Liz Truss with European Union foreign policy chief Josep Borrell on December 11, 2021
Hopes for the talks have risen and fallen in recent weeks. In comments made Monday to reporters in Brussels, Josep Borrell, head of EU foreign policy, said he was “less confident today than 28 hours before on the convergence of the negotiation process,” and that without convergence, “the whole process is in danger.”
Borrell: Nuclear talks ‘in danger’
While France and Germany, and the European Union, may look to Truss to hold the UK’s current position, Monday’s news that Truss had been elected leader of the British Conservative Party and therefore prime minister designate, prompted celebrations among many conservative commentators.
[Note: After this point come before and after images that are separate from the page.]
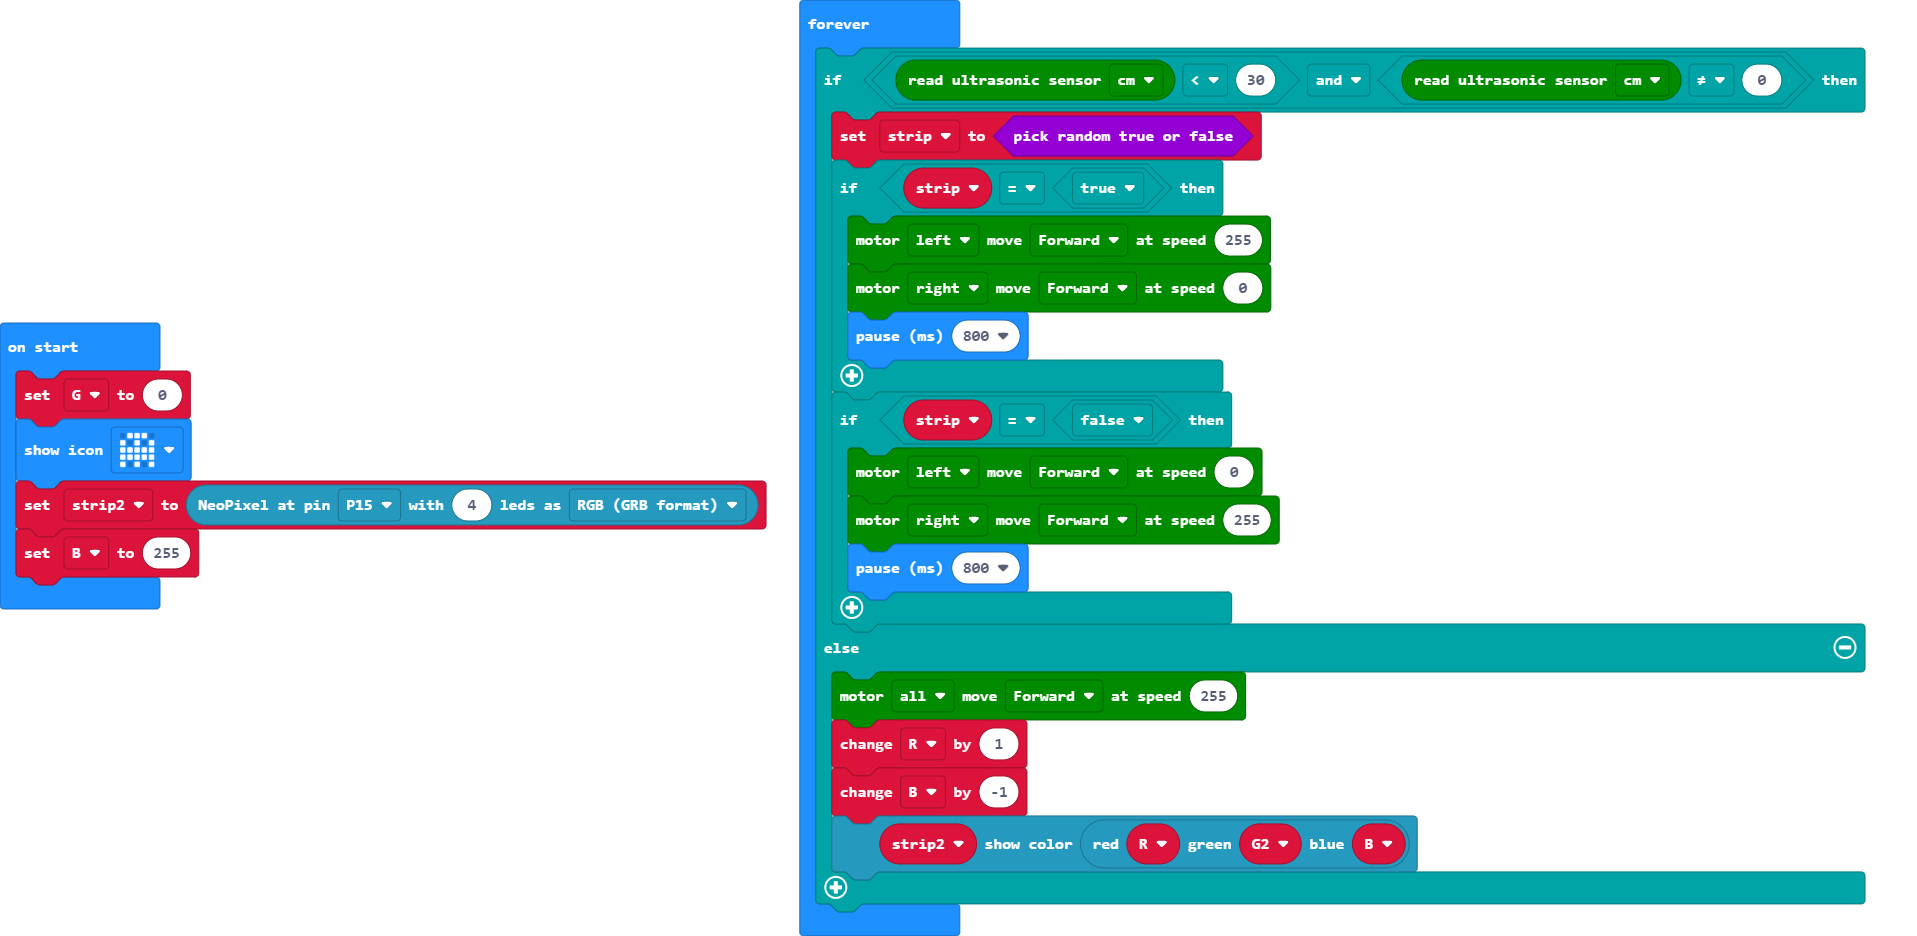
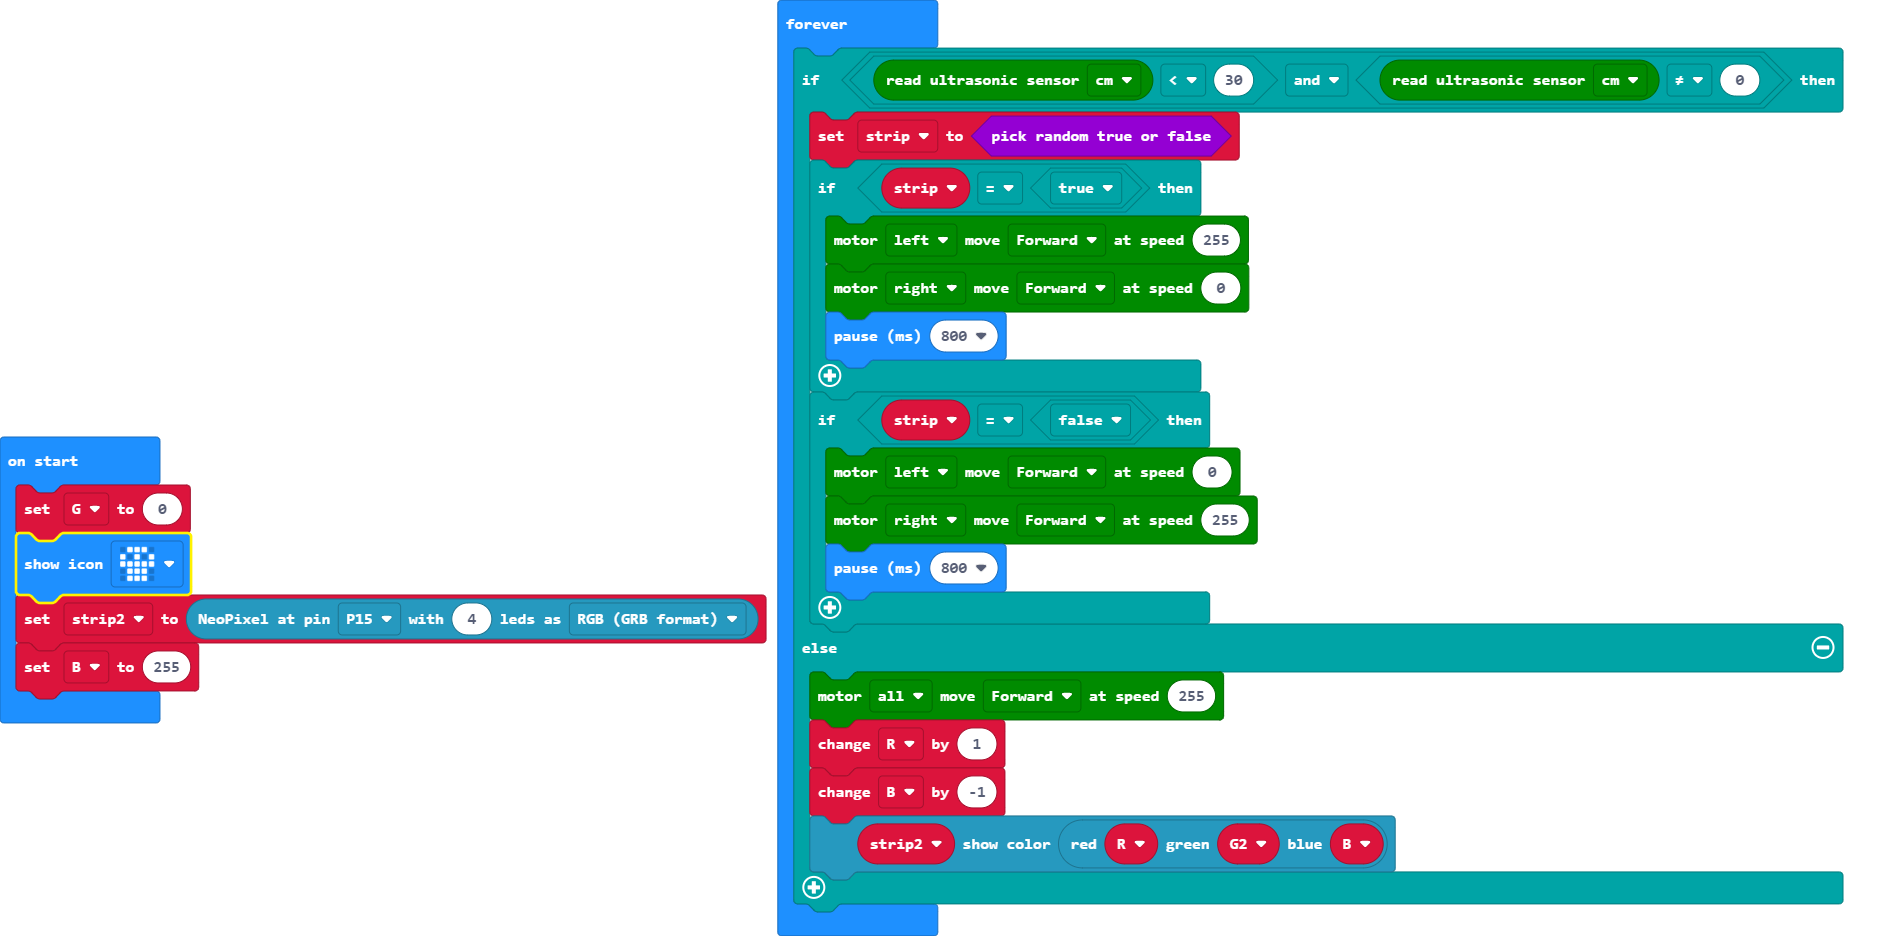
Update main.blocks, main.ts

diff --git a/main.ts b/main.ts
@@ -1,7 +1,7 @@
 let R = 0
 let strip = false
 let G = 0
-basic.showIcon(IconNames.Ghost)
+basic.showIcon(IconNames.Skull)
 let strip2 = neopixel.create(DigitalPin.P15, 4, NeoPixelMode.RGB)
 let B = 255
 basic.forever(function () {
“To leave the past few years of Chamberlain Conservatism and reclaim Churchill’s mantle, Truss must act boldly from day one to break the FCO’s [foreign office] hold on No 10 [the prime minister’s residence],” tweeted Richard Goldberg, senior advisor to the Federation for Defense of Democracies. In calling Johnson an ‘appeaser,’ Goldberg referred to Neville Chamberlain, British prime minister 1937-40, who explored options for stopping Nazi Germany short of war.
‘No need to tread on eggshells’
Nile Gardiner, director of the Margaret Thatcher Centre for Freedom at Heritage Foundation and frequent contributor to Fox News, wrote August 31 that Truss would challenge the Biden administration over aspects of US foreign policy, “such as its weakness on Iran.” Truss, wrote Gardiner, would “not be afraid to take on the liberal establishment at home and abroad.”
The Daily Telegraph ran a leader August 28 headlined ‘Truss must bloc Iran deal,’ which it said was “likely to offer at best nothing more than a trivial delay to the ayatollahs’ atomic ambitions, even as it unlocks cash likely to fund attacks against the very Western governments which sign up.” With Zeghari-Ratcliffe freed, the paper opined, “there is no need to tread on eggshells.”
Towards the end of the Conservative leadership election, United Against Nuclear Iran speculated in the US that her rival Rishi Sunak’s “domestic emphasis on Britain’s finances might sway him toward a pro-trade rationale and attendant support for the JCPOA…A Sunak government would suggest a continuation of his former boss’s [Boris Johnson] Iran policy: ongoing support for the JCPOA as a ‘least bad’ option to restrain and possibly moderate Iran in the long term.”
Among other JCPOA opponents, Israel Prime Minister Yair Lapid congratulated Truss as “my new friend, a true friend of Israeli.” The Jerusalem Post, highlighting Lapid and Truss overlapping as foreign ministers, cited “sources close” to the Israeli prime minister that Truss “has shown an understanding of the threat Tehran poses to the Jewish state and is closer to Israel’s view on Iran’s prevarications in the talks.”